▸ **What you have to do**:
Each entry is to be given again exactly; drop the images.

++++++++++++++++++++

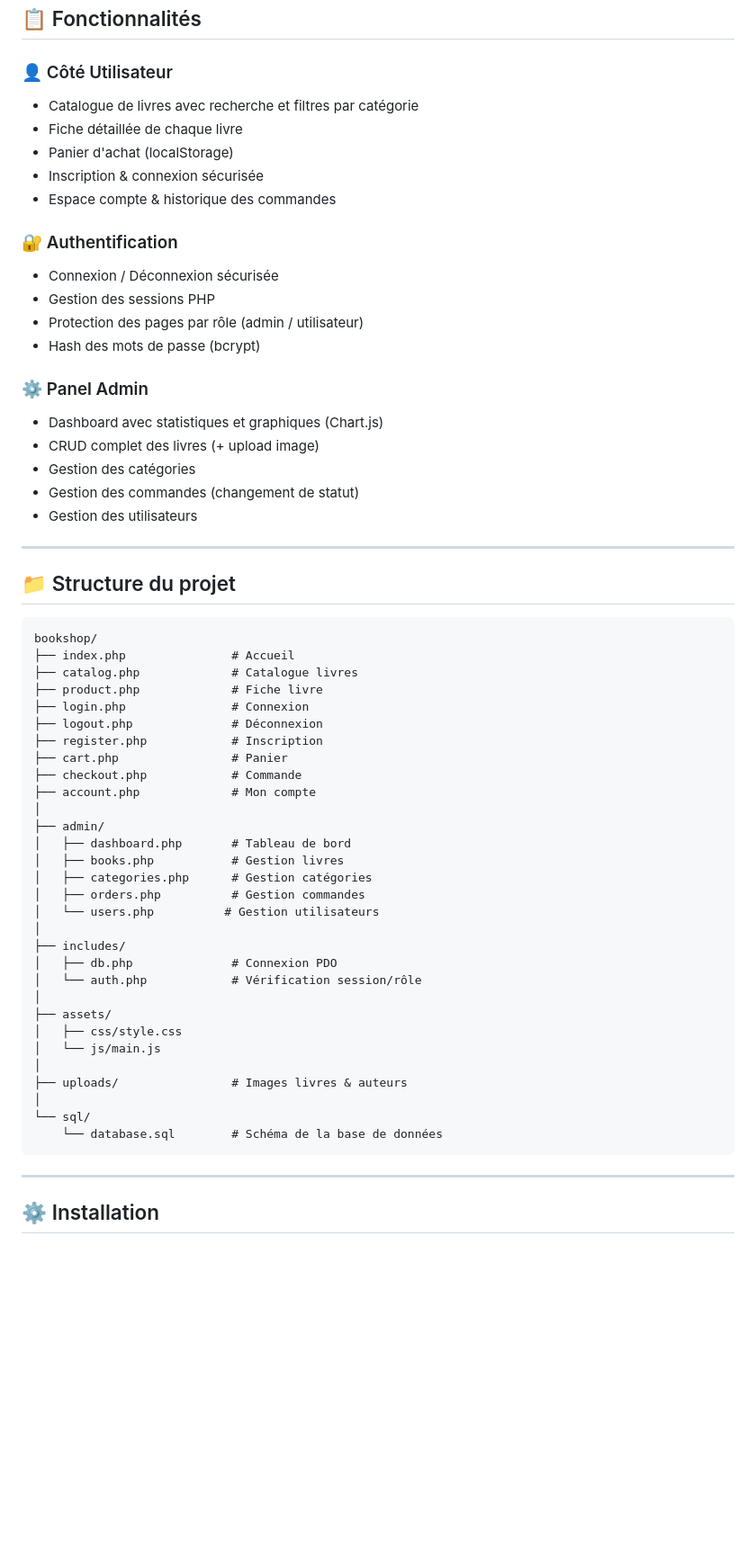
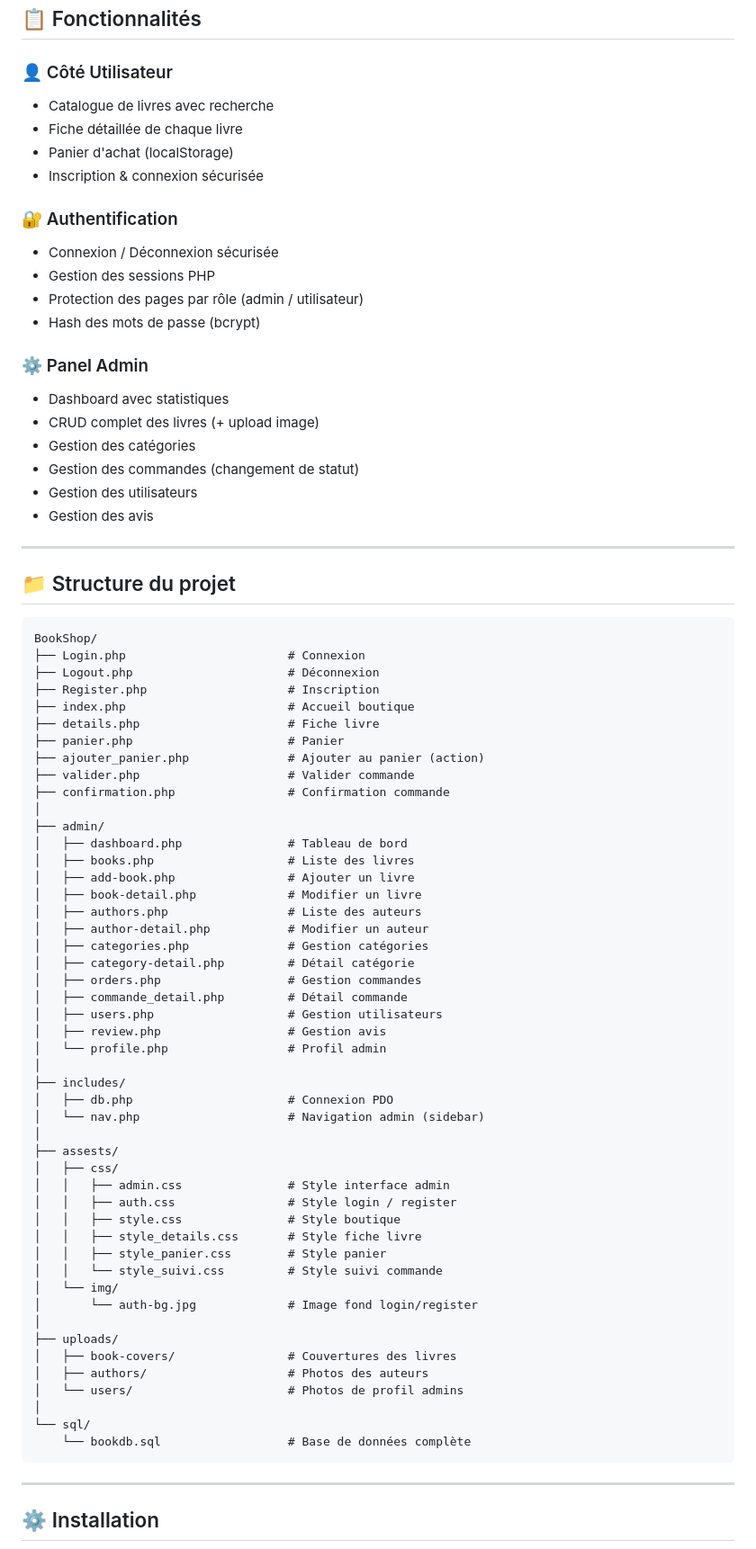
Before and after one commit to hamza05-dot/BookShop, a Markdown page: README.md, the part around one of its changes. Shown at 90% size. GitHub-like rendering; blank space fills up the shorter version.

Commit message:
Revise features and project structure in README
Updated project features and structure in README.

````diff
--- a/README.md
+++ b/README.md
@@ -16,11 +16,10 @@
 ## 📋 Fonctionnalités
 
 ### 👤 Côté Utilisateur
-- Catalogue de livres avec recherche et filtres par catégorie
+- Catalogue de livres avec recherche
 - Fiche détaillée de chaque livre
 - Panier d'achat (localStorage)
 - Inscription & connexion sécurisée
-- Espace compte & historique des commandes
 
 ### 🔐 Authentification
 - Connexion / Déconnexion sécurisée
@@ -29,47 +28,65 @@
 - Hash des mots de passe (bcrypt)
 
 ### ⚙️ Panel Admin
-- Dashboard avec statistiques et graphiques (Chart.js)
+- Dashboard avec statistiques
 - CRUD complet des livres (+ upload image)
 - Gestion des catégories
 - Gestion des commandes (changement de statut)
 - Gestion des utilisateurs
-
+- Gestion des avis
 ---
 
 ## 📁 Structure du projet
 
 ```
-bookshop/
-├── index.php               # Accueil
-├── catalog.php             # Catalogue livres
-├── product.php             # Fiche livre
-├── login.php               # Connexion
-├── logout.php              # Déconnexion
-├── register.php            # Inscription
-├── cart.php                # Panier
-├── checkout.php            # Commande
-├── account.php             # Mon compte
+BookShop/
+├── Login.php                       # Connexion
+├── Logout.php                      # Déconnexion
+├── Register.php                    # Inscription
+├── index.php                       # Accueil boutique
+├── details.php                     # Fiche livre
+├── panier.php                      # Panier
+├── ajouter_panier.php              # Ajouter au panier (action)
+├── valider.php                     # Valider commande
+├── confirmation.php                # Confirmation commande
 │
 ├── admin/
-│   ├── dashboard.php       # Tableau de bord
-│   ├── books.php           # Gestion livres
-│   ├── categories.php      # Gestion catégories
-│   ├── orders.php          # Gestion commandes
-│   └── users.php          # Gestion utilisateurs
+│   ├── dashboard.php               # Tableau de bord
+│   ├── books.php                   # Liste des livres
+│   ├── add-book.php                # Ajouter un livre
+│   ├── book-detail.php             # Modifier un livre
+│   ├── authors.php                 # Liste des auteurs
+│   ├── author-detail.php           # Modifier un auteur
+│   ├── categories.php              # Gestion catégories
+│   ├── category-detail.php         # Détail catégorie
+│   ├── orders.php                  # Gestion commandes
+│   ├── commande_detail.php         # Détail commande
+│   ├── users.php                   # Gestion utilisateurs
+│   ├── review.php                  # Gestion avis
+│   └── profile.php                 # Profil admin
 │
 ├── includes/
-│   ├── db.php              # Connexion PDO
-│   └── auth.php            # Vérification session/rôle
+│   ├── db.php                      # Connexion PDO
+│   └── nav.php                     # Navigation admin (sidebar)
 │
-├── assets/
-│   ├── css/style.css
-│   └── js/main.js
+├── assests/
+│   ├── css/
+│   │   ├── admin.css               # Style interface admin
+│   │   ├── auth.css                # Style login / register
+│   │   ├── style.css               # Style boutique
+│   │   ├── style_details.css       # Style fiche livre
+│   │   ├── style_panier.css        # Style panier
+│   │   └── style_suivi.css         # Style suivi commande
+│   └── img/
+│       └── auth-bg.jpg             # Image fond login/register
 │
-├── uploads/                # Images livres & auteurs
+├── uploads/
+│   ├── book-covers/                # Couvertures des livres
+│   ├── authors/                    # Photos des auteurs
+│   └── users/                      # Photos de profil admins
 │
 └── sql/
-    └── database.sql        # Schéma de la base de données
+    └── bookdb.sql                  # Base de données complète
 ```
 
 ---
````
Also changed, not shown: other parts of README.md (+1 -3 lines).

++++++++++++++++++++

▸ **Solution for this problem**:
Before and after one commit to hamza05-dot/BookShop, a Markdown page: README.md, the part around one of its changes. Shown at 90% size. GitHub-like rendering; blank space fills up the shorter version.

Commit message:
Revise features and project structure in README
Updated project features and structure in README.

````diff
--- a/README.md
+++ b/README.md
@@ -16,11 +16,10 @@
 ## 📋 Fonctionnalités
 
 ### 👤 Côté Utilisateur
-- Catalogue de livres avec recherche et filtres par catégorie
+- Catalogue de livres avec recherche
 - Fiche détaillée de chaque livre
 - Panier d'achat (localStorage)
 - Inscription & connexion sécurisée
-- Espace compte & historique des commandes
 
 ### 🔐 Authentification
 - Connexion / Déconnexion sécurisée
@@ -29,47 +28,65 @@
 - Hash des mots de passe (bcrypt)
 
 ### ⚙️ Panel Admin
-- Dashboard avec statistiques et graphiques (Chart.js)
+- Dashboard avec statistiques
 - CRUD complet des livres (+ upload image)
 - Gestion des catégories
 - Gestion des commandes (changement de statut)
 - Gestion des utilisateurs
-
+- Gestion des avis
 ---
 
 ## 📁 Structure du projet
 
 ```
-bookshop/
-├── index.php               # Accueil
-├── catalog.php             # Catalogue livres
-├── product.php             # Fiche livre
-├── login.php               # Connexion
-├── logout.php              # Déconnexion
-├── register.php            # Inscription
-├── cart.php                # Panier
-├── checkout.php            # Commande
-├── account.php             # Mon compte
+BookShop/
+├── Login.php                       # Connexion
+├── Logout.php                      # Déconnexion
+├── Register.php                    # Inscription
+├── index.php                       # Accueil boutique
+├── details.php                     # Fiche livre
+├── panier.php                      # Panier
+├── ajouter_panier.php              # Ajouter au panier (action)
+├── valider.php                     # Valider commande
+├── confirmation.php                # Confirmation commande
 │
 ├── admin/
-│   ├── dashboard.php       # Tableau de bord
-│   ├── books.php           # Gestion livres
-│   ├── categories.php      # Gestion catégories
-│   ├── orders.php          # Gestion commandes
-│   └── users.php          # Gestion utilisateurs
+│   ├── dashboard.php               # Tableau de bord
+│   ├── books.php                   # Liste des livres
+│   ├── add-book.php                # Ajouter un livre
+│   ├── book-detail.php             # Modifier un livre
+│   ├── authors.php                 # Liste des auteurs
+│   ├── author-detail.php           # Modifier un auteur
+│   ├── categories.php              # Gestion catégories
+│   ├── category-detail.php         # Détail catégorie
+│   ├── orders.php                  # Gestion commandes
+│   ├── commande_detail.php         # Détail commande
+│   ├── users.php                   # Gestion utilisateurs
+│   ├── review.php                  # Gestion avis
+│   └── profile.php                 # Profil admin
 │
 ├── includes/
-│   ├── db.php              # Connexion PDO
-│   └── auth.php            # Vérification session/rôle
+│   ├── db.php                      # Connexion PDO
+│   └── nav.php                     # Navigation admin (sidebar)
 │
-├── assets/
-│   ├── css/style.css
-│   └── js/main.js
+├── assests/
+│   ├── css/
+│   │   ├── admin.css               # Style interface admin
+│   │   ├── auth.css                # Style login / register
+│   │   ├── style.css               # Style boutique
+│   │   ├── style_details.css       # Style fiche livre
+│   │   ├── style_panier.css        # Style panier
+│   │   └── style_suivi.css         # Style suivi commande
+│   └── img/
+│       └── auth-bg.jpg             # Image fond login/register
 │
-├── uploads/                # Images livres & auteurs
+├── uploads/
+│   ├── book-covers/                # Couvertures des livres
+│   ├── authors/                    # Photos des auteurs
+│   └── users/                      # Photos de profil admins
 │
 └── sql/
-    └── database.sql        # Schéma de la base de données
+    └── bookdb.sql                  # Base de données complète
 ```
 
 ---
````
Also changed, not shown: other parts of README.md (+1 -3 lines).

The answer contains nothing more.